Every actor dreams of earning the most prestigious award their field has to offer, whether that’s an Academy Award for film, an Emmy Award for television or a Tony Award for theater. British actress Helen Mirren possesses all three.

Growing up in a working-class family in England, the actress was drawn to theater for the imaginative outlet it provided from a young age. Her Russian father and British mother, however, encouraged her to pursue a more “respectable” career path and sent her to a Catholic convent and later a teaching school. Wherever she went, Mirren’s spark for the stage was recognized by her superiors, who prompted her to audition for plays and theatre companies. Eventually, she followed their advice.

Since the beginnings of her career as a stage actress with the Shakespeare Royal Company in the 1960s, Mirren has made a name for herself by portraying strong, sensual and self-assured characters like Cleopatra and Lady Macbeth. Her confidence and sexuality as a woman have often found her face-to-face with unwarranted sexism, such as in a 1975 interview with talk show host Michael Parkinson in which he comments on her “sluttish eroticism” and asks if her “physical attributes” stand in the way of her success. The actress, however, remains unbothered and unafraid to shoot back as she responds, “I mean, what a crummy performance if people are obsessed with your bosom over anything else.”


For the six decades she’s been acting, she’s continuously resisted all stigmas and expectations imposed on her by men and society while proving just how talented she really is. In 1991, at a time when studios doubted whether a female character could lead a TV show, Mirren wowed audiences with her performance as “Detective Jane Tennison” in the British drama Prime Suspect. Playing the role of a woman fighting off injustices in a male-dominated field, a struggle she herself was enduring, earned the actress three British Academy Film Awards (BAFTA) and two Emmys during the show’s 15 year run.

Seeing how much the industry has changed since then, Mirren is glad to remain an advocate for workplace equality in Hollywood. “There is a pressure mounting behind a dam, and I hope that dam is finally bursting in terms of women directors and women-led dramas,” she told The Hollywood Reporter.

Her depiction of powerful women also extends to her home country’s rich history.

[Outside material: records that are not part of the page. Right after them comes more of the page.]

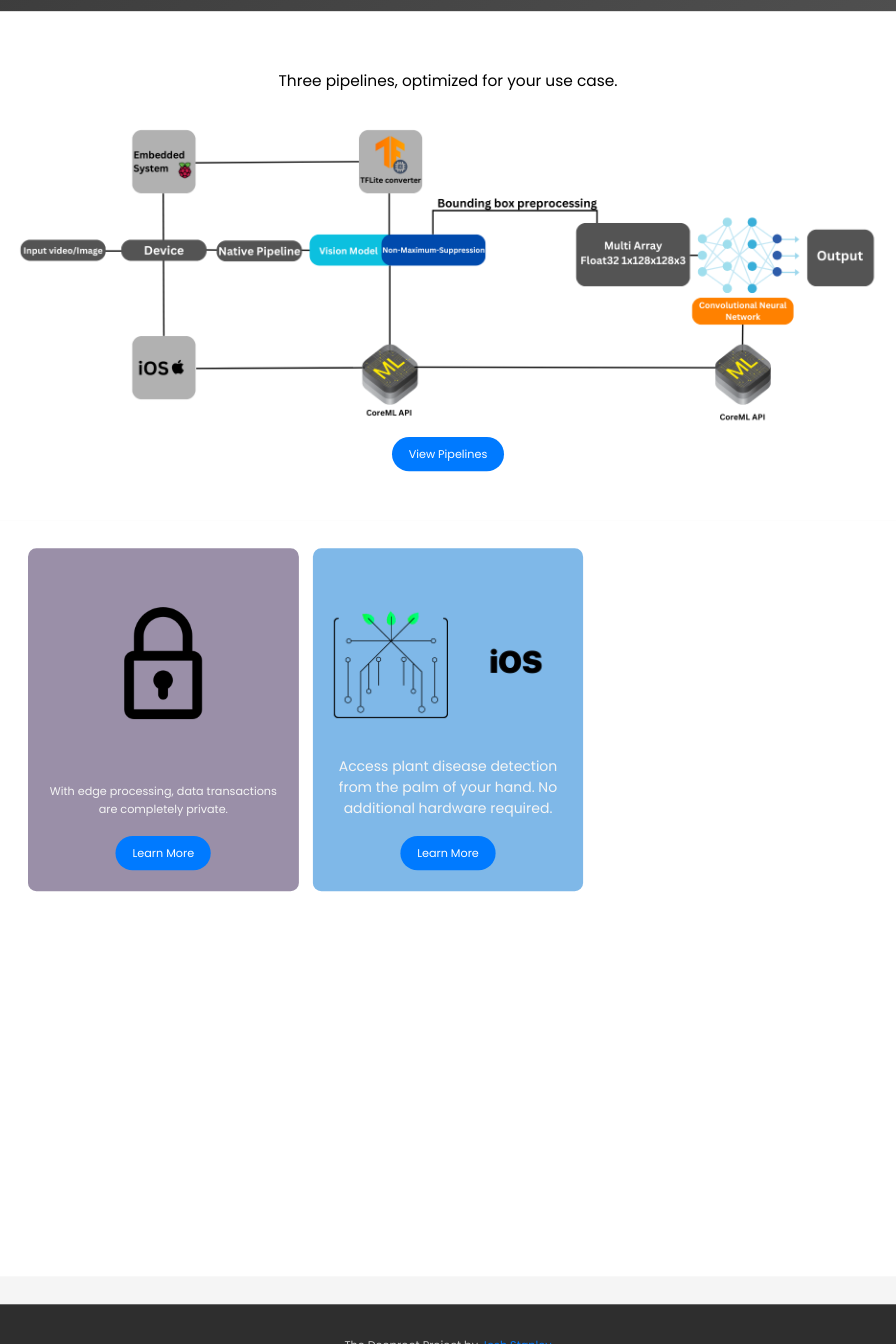
Repository: jss1118/The-Deeproot-Project
Page: Website/index.html
An editor plug-in stored every save of this project. The page is shown before and after the next save, followed by the edit.
The browser window is 1280 px wide. The pictures show the part of the page from y = 1165 to 3085 px (the page is 3212 px tall), at 70% of full size.

Above is the page before, as saved 2025-03-21 13:36:33.

### Website/index.html
<!DOCTYPE html>
<html lang="en">

<head>
  <meta charset="UTF-8">
  <meta name="viewport" content="width=device-width, initial-scale=1.0">
  <title>Deeproot A.I</title>
  <link href="https://fonts.googleapis.com/css2?family=Poppins:wght@400;600&display=swap" rel="stylesheet">
  <style>
    body {
      margin: 0;
      font-family: 'Poppins', sans-serif;
      overflow-x: hidden;
      background-color: #f5f5f5;
    }

    nav {
      background: rgba(22, 22, 22, 0.9);
      position: sticky;
      top: 0;
      width: 100%;
      z-index: 1000;
      display: flex;
      justify-content: center;
    }

    .navlinks {
      list-style: none;
      display: flex;
      gap: 30px;
      padding: 15px;
      margin: 0;
    }

    .navlink, .navicon svg {
      color: #d3d3d3;
      text-decoration: none;
      transition: color 0.3s;
    }

    .navlink:hover, .mainpagelink a:hover {
      color: white;
    }

    .mainpage2, .mainpage3, .mainpage4 {
      padding: 60px 20px;
      text-align: center;
    }

    .mainpage2 {
      background: linear-gradient(135deg, #2e2e2e, #4f4f4f);
      color: white;
    }

    .mainpage2 img, .mainpage3 img, .promo1 img {
      max-width: 100%;
      height: auto;

    }

    .mp2-title1 {
      font-size: 56px;
      font-weight: 600;
      margin-bottom: 15px;
    }

    .mp2-desc, .mp3desc {
      font-size: 22px;
      margin-bottom: 25px;
    }

    .mainpagelink a {
      display: inline-block;
      margin: 10px;
      padding: 12px 24px;
      background: #007aff;
      color: white;
      border-radius: 25px;
      text-decoration: none;
      transition: background 0.3s;
    }

    .mainpage3 {
      background: white;
    }

    .mainpage3 img {
      margin-top: 20px;
      border-radius: 12px;
    }

    .mainpage4 {
      display: grid;
      grid-template-columns: repeat(auto-fit, minmax(300px, 1fr));
      gap: 20px;
      background-color: white;
      padding: 40px;
    }

    .promo1, .promo2, .promo3, .promo4, .promo5, .promo6 {
      background-size: cover;
      background-position: center;
      height: 450px;
      display: flex;
      flex-direction: column;
      justify-content: flex-end;
      padding: 20px;
      color: white;
      border-radius: 12px;
      position: relative;
    }

    .promo1 img, .promo2 img, .promo3 img, .promo4 img, .promo5 img, .promo6 img {
      margin-bottom: 10px;
    }

    .promo1 {
      background-color: #9a8fa8;
      color: #f5f5f5;
    }
    .promo2 {
      background-color: #7fb8e8;
      color: #f5f5f5;
      background-size: cover;
      background-position: center;
      height: 450px;
      display: flex;
      flex-direction: column;
      justify-content: flex-end;
      padding: 20px;
      border-radius: 12px;
      position: relative;
    }
    .promo2 p {
      font-size: 20px;
      margin-bottom: 15px;
    }


    .promo1 img {
      width: 160px;
      height: auto;
      margin: 0 auto 15px auto;
      display: block;
      background: none;
      position: relative;
      bottom: 60px;
    }

    .promo2 img {
      width: 360px;
      height: 400px;
      margin: 0 auto 15px auto;
      display: block;
      border-radius: 10px;

      position: relative;
      top: 80px;
    }

    footer {
      background-color: #2e2e2e;
      color: #ccc;
      text-align: center;
      padding: 30px 20px;
      margin-top: 40px;
    }

    footer a {
      color: #007aff;
      text-decoration: underline;
    }

    @media (max-width: 768px) {
      .mp2-title1 { font-size: 40px; }
      .mp2-desc, .mp3desc { font-size: 18px; }
      .mainpagelink a { padding: 10px 20px; }
    }
  </style>
</head>

<body>
  <nav>
    <ul class="navlinks">
      <li><a class="navlink" href="/">iOS</a></li>
      <li><a class="navlink" href="/applestore">Raspberry Pi 5</a></li>
      <li><a class="navlink" href="/">Native</a></li>
      <li><a class="navlink" href="/">State-of-the-art Models</a></li>
      <li><a class="navlink" href="/">Developers</a></li>
    </ul>
  </nav>

  <section class="mainpage2">
    <h1 class="mp2-title1">Deeproot</h1>
    <p class="mp2-desc">Portable. Fast. Secure.</p>
    <p class="mp2-desc">The all-in-one automated solution for early plant disease detection.</p>
    <div class="mainpagelink"><a href="#">Learn More</a></div>
    <img src="wide logo.png" alt="Deeproot Logo">
  </section>

  <section class="mainpage3">
    <p class="mp3desc">Three pipelines, optimized for your use case.</p>
    <img src="newgraph.png" alt="Machine Learning Pipelines">
    <div class="mainpagelink"><a href="#">View Pipelines</a></div>
  </section>

  <section class="mainpage4">
    <div class="promo1">
      <img src="lock.fill.png" alt="Promo icon">
      <p>With edge processing, data transactions are completely private. </p>
      <div class="mainpagelink"><a href="#">Learn More</a></div>
    </div>
    <div class="promo2">
      <img src="deeprootios.png" alt="ios icon">
      <p>Access plant disease detection from the palm of your hand. No additional hardware required.</p>
      <div class="mainpagelink"><a href="#">Learn More</a></div>
    </div>



    <div class="promo3"></div>
    <div class="promo4"></div>
    <div class="promo5"></div>
    <div class="promo6"></div>
  </section>

  <footer>
    <p>The Deeproot Project by <a href="https://github.com/iamreiyn">Josh Stanley</a></p>
    <p>Deeproot started by Josh Stanley as an 8th grade science project and grew into a full application, helping farmers detect plant diseases early. It combines deep learning and computer vision to protect crops in a cost-effective and automated way.</p>
  </footer>
</body>
</html>

After the next save:
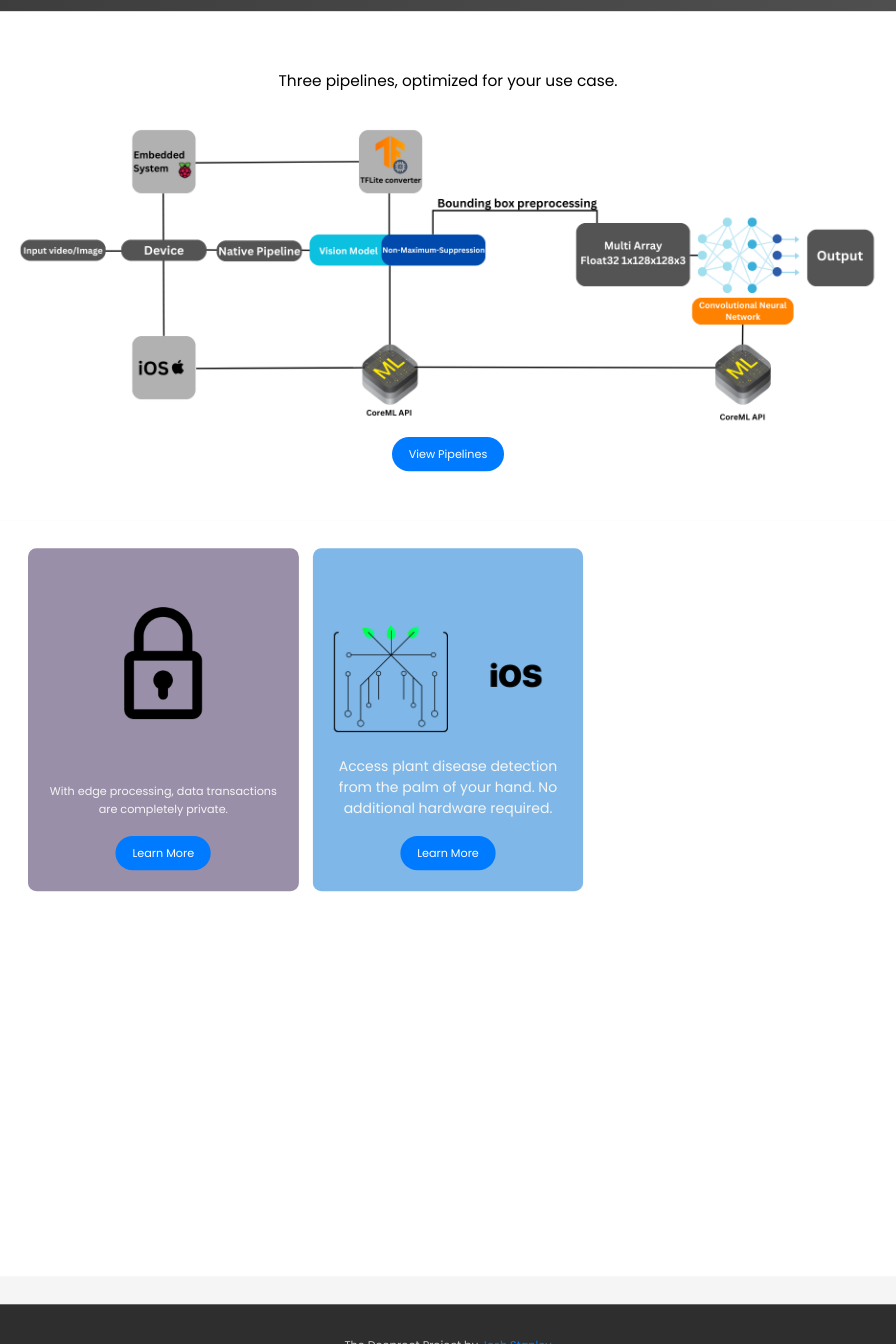
Saved 4 s later.
--- a/Website/index.html
+++ b/Website/index.html
@@ -155,7 +155,7 @@
       border-radius: 10px;
 
       position: relative;
-      top: 80px;
+      top: 100px;
     }
 
     footer {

A Dame Commander of the British Empire herself, she’s played the parts of both Queen Elizabeth I and Queen Elizabeth II on separate occasions and received an Academy Award for her performance in the 2006 film The Queen about the Royal Family’s response to Princess Diana’s death.

As the years pass, Mirren’s list of award nominations and wins continue to grow. In a 2016 interview with Vanity Fair, she stated that she values her career above motherhood (as she chose to never have children) or a domestic life- and there’s absolutely nothing wrong with that. ““I can watch [a]  film of Ingrid Bergman, [Katherine] Hepburn—you look and say, ‘She was brilliant!’ So I would like people to say that about me,” the actress explained.

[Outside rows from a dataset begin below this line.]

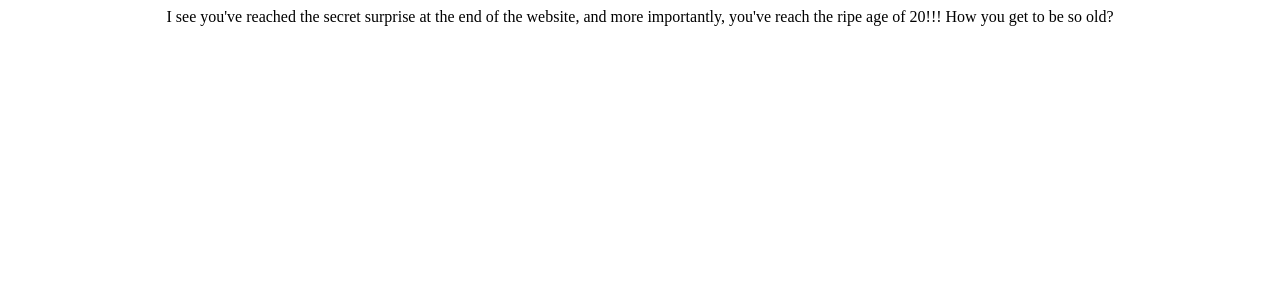
Repository: ir1998/cs201
Page: haley_website/WebContent/bday.html
These files come from the project's save history. The page is drawn as it stood at one moment and after a run of saves; the edit follows.
The browser window is 1280 px wide. The pictures show the whole page.

Above is the page before, as saved 2017-05-09 04:49:59.

### haley_website/WebContent/bday.html
<!DOCTYPE html>
<html>
<head>
<meta charset="UTF-8">
<title>happy birthday!!!!</title>
</head>
<body>
	<center>I see you've reached the secret surprise at the end of
		the website, and more importantly, you've reach the ripe age of 20!!!
		How you get to be so old?</center>
</body>
</html>

After the next 2 saves:
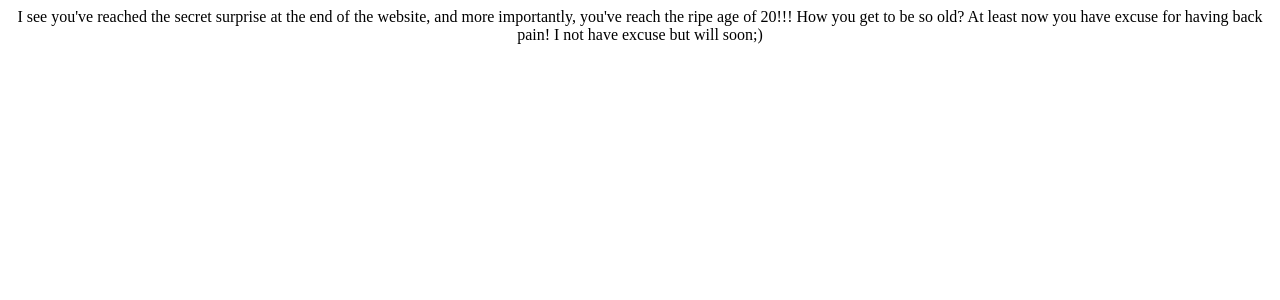
The 2 saves are shown as one change because they came seconds apart.
The last was saved 4 min 7 s later.
--- a/haley_website/WebContent/bday.html
+++ b/haley_website/WebContent/bday.html
@@ -7,6 +7,9 @@
 <body>
 	<center>I see you've reached the secret surprise at the end of
 		the website, and more importantly, you've reach the ripe age of 20!!!
-		How you get to be so old?</center>
+		How you get to be so old? At least now you have excuse for having back
+		pain! I not have excuse but will soon;)</center>
+	<br>
+	<center></center>
 </body>
 </html>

These days, the Mirren is dedicated as ever to educating the public and younger generations about the importance of feminism. She appeared in the 2016 Pirelli Calendar in a highly-appraised series of pictures taken by famed photographer Peter Lindbergh. Unedited and untouched, the photos aim to show what real beauty and strength look like, no photoshop needed. Between the seven “current projects”  listed on her website, the actress also found time to give this year’s commencement speech at Tulane University, where she offered students life advice ranging from dealing with bullies to procrastination to tattoos and encouraged them to “be a feminist” regardless of their race or sex.

Now in her 70s, Mirren is a true testament of what it means to lead a trailblazing career while also breaking stereotypes and ignoring the haters: the perfect recipe for finding self-fulfillment and real happiness.

-Isabella Gomez